    • Relief from MAT: The Budget proposes to provide MAT relief for companies whose application for a corporate insolvency resolution process under the Insolvency and Bankruptcy Code, 2016 (IBC) has been admitted by the Adjudicating Authority. Accordingly, the aggregate amount of unabsorbed depreciation and loss brought forward shall be allowed to be reduced from the book profit to determine MAT.
    • Benefit of carry forward and set off of losses: The provisions of section 79 of the IT Act relating to carry forward and set off losses would not apply to companies whose resolution plan has been approved under the IBC.

Continue Reading First Impressions of the Budget 2018: Income Tax Act – Part II

This is the first post in the our new blog series on the Budget 2018. This is a two-part piece on the amendments proposed under this Budget to the Income Tax Act; published here is Part I. We hope you enjoy reading this as much as we have enjoyed putting this together.


On 1st February, 2018, the Finance Minister Mr. Arun Jaitley presented the last full-year Union Budget before the 2019 Lok Sabha elections. It was delivered against a backdrop of economic slowdown caused by demonetisation in November, 2016 and the implementation of Goods and Services Tax (GST) legislations. The Budget focuses on strengthening agriculture and the rural economy, providing social security benefits and infrastructure creation.

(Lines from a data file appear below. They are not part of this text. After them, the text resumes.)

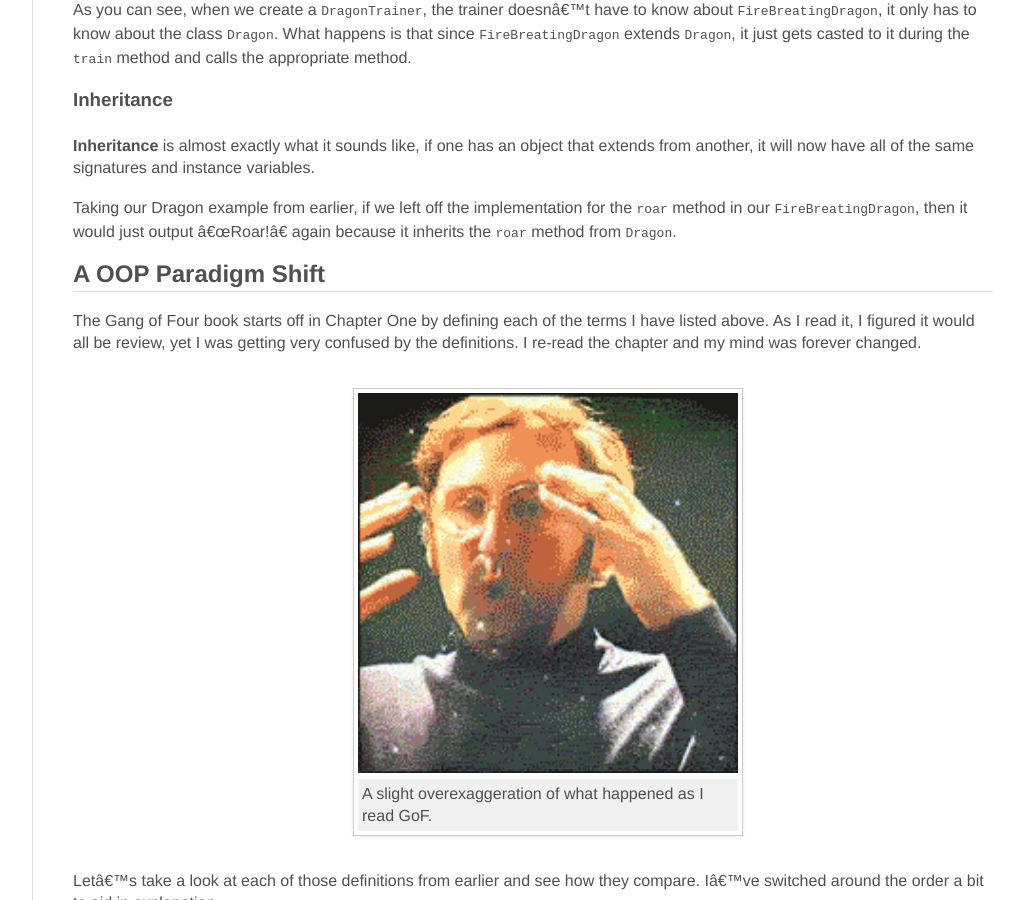
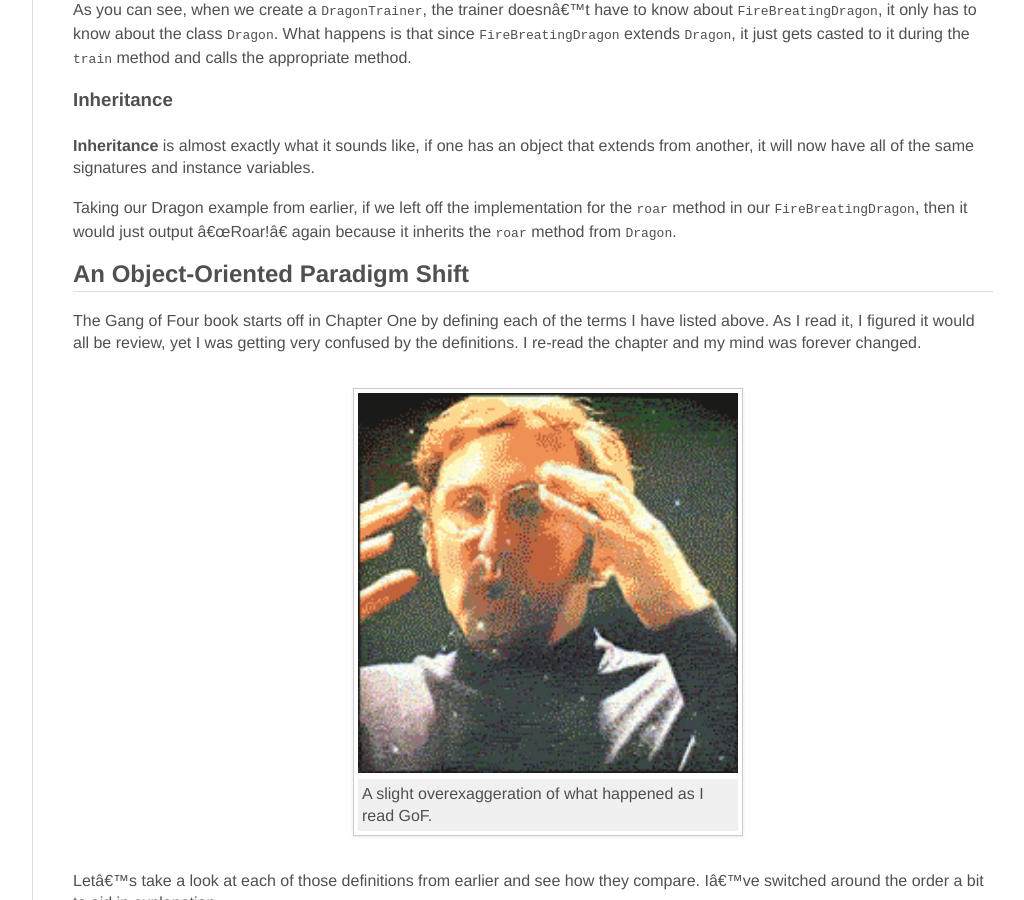
Before and after one commit to jdavis/jdavis.github.com, a Jekyll site: the page built from _posts/2013-06-16-the-rise-of-the-gang-of-four-with-rust.md, in a window 1280 px wide and 900 px high, scrolled down 3262 px. Shown: the whole window, without its empty margins (198-1222 px from the left). Built offline with Jekyll 4.4.1, drawn with Linux system fonts in a browser that asks for light colours; some web fonts are replaced; Markdown is read by kramdown in place of the engine named in the settings.

Commit message:
Fix title of shift

```diff
--- a/_posts/2013-06-16-the-rise-of-the-gang-of-four-with-rust.md
+++ b/_posts/2013-06-16-the-rise-of-the-gang-of-four-with-rust.md
@@ -197,7 +197,7 @@ Taking our Dragon example from earlier, if we left off the implementation for
 the `roar` method in our `FireBreatingDragon`, then it would just output "Roar!"
 again because it inherits the `roar` method from `Dragon`.
 
-## A OOP Paradigm Shift
+## An Object-Oriented Paradigm Shift
 
 The Gang of Four book starts off in Chapter One by defining each of the terms I
 have listed above. As I read it, I figured it would all be review, yet I was
```
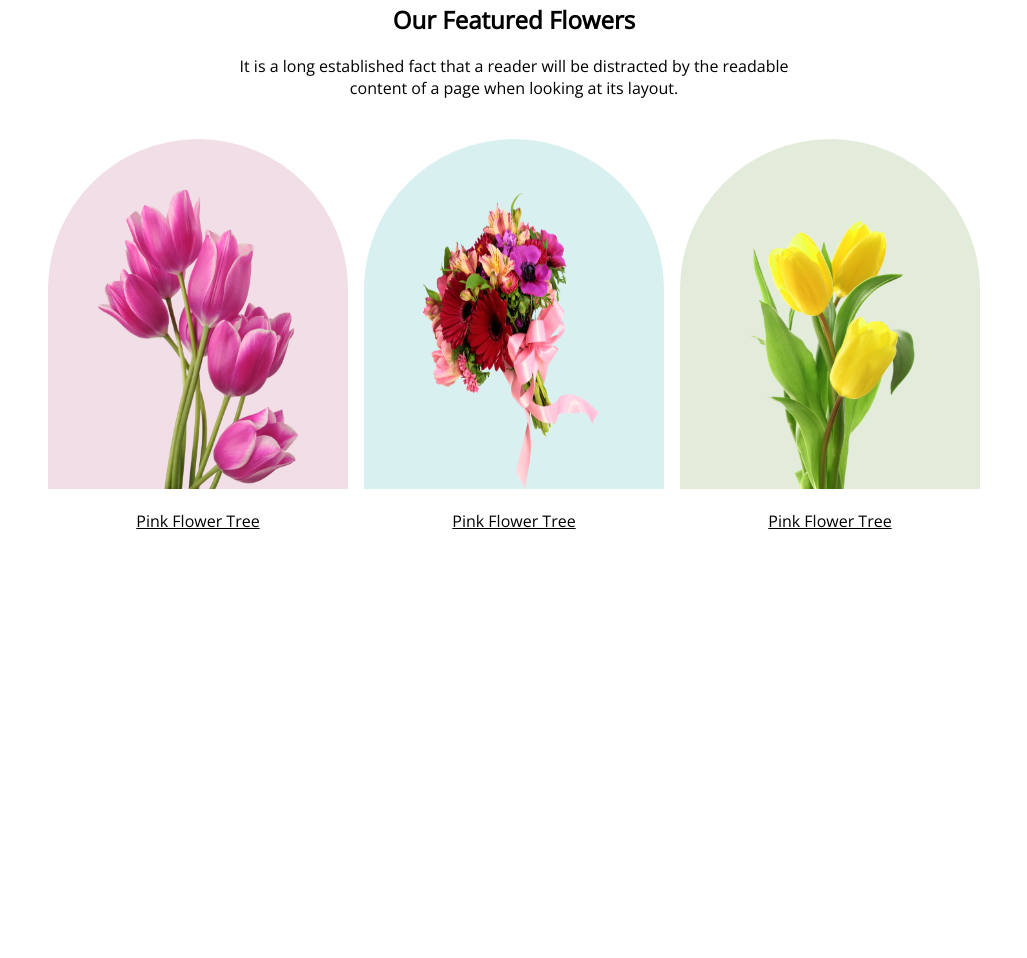
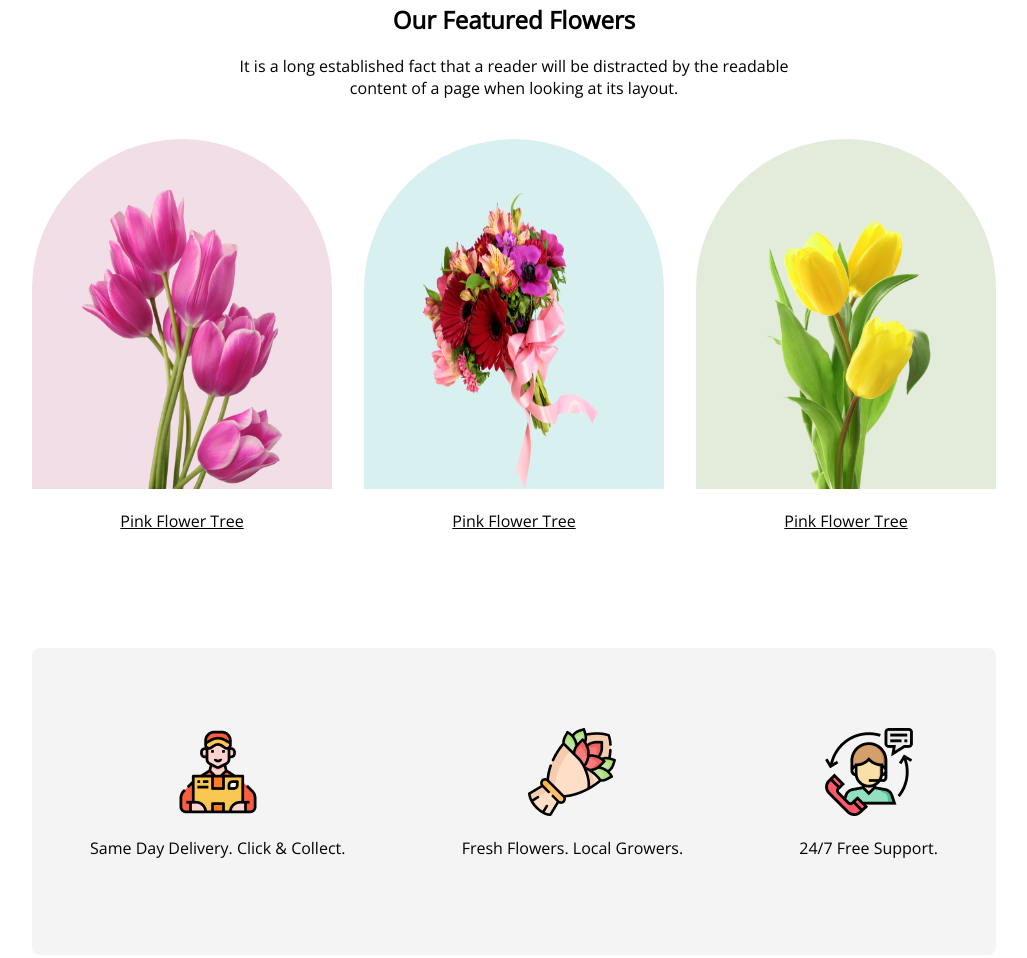
Before and after one commit to Khairulhasan111/flower-assignment, a plain HTML site: page index.html in a window 1280 px wide. Shown: the part 708-1666 px from the top of the page, without its empty margins (126-1153 px from the left). Before the commit the page ends 1264 px from the top, so only its background shows below. Drawn offline with nearby package versions, Linux system fonts and the light colour scheme.

Commit message:
support section added

```diff
--- a/index.html
+++ b/index.html
@@ -76,6 +76,33 @@
 
 
 
+        <section>
+
+            <div class="support-section">
+
+                <div class="support-content">
+                    <img class="support-img" src="Flower Asset/Group 57.png" alt="">
+                    <p>Same Day Delivery. Click & Collect.</p>
+                </div>
+
+
+                <div class="support-content">
+                    <img class="support-img" src="Flower Asset/Group 58.png" alt="">
+                    <p>Fresh Flowers. Local Growers.</p>
+                </div>
+
+
+                <div class="support-content">
+                    <img class="support-img" src="Flower Asset/Group 59.png" alt="">
+                    <p>24/7 Free Support.</p>
+                </div>
+
+            </div>
+
+        </section>
+
+
+
     </main>
 
 
--- a/styles/style.css
+++ b/styles/style.css
@@ -68,7 +68,7 @@ body {
 
 .feature-banner {
     display: flex;
-    justify-content: space-evenly;
+    justify-content: space-between;
     align-items: center;
     margin-top: 40px;
 }
@@ -94,3 +94,23 @@ body {
     border-radius: 200px 200px 0px 0px;
     background: rgba(71, 125, 17, 0.15);
 }
+
+
+
+/* support section */
+
+.support-section {
+    margin-top: 100px;
+    margin-right: 150px;
+    margin-left: 150px;
+    border-radius: 8px;
+    background: rgba(39, 39, 39, 0.05);
+    text-align: center;
+    display: flex;
+    justify-content: space-around;
+}
+
+.support-content {
+    margin-top: 80px;
+    margin-bottom: 80px;
+}
```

The Finance Minister stated that the Indian economy is reviving and predicted that its Gross Domestic Product will rise to 7-7.5% in 2018-19, and that India is expected to become one of the world’s fastest and largest economies.

In the paragraphs below, we present a snapshot of some of the proposed amendments to the Income Tax Act, 1961 (IT Act) presented in this Budget:

Continue Reading First Impressions of the Budget 2018: Income Tax Act – Part I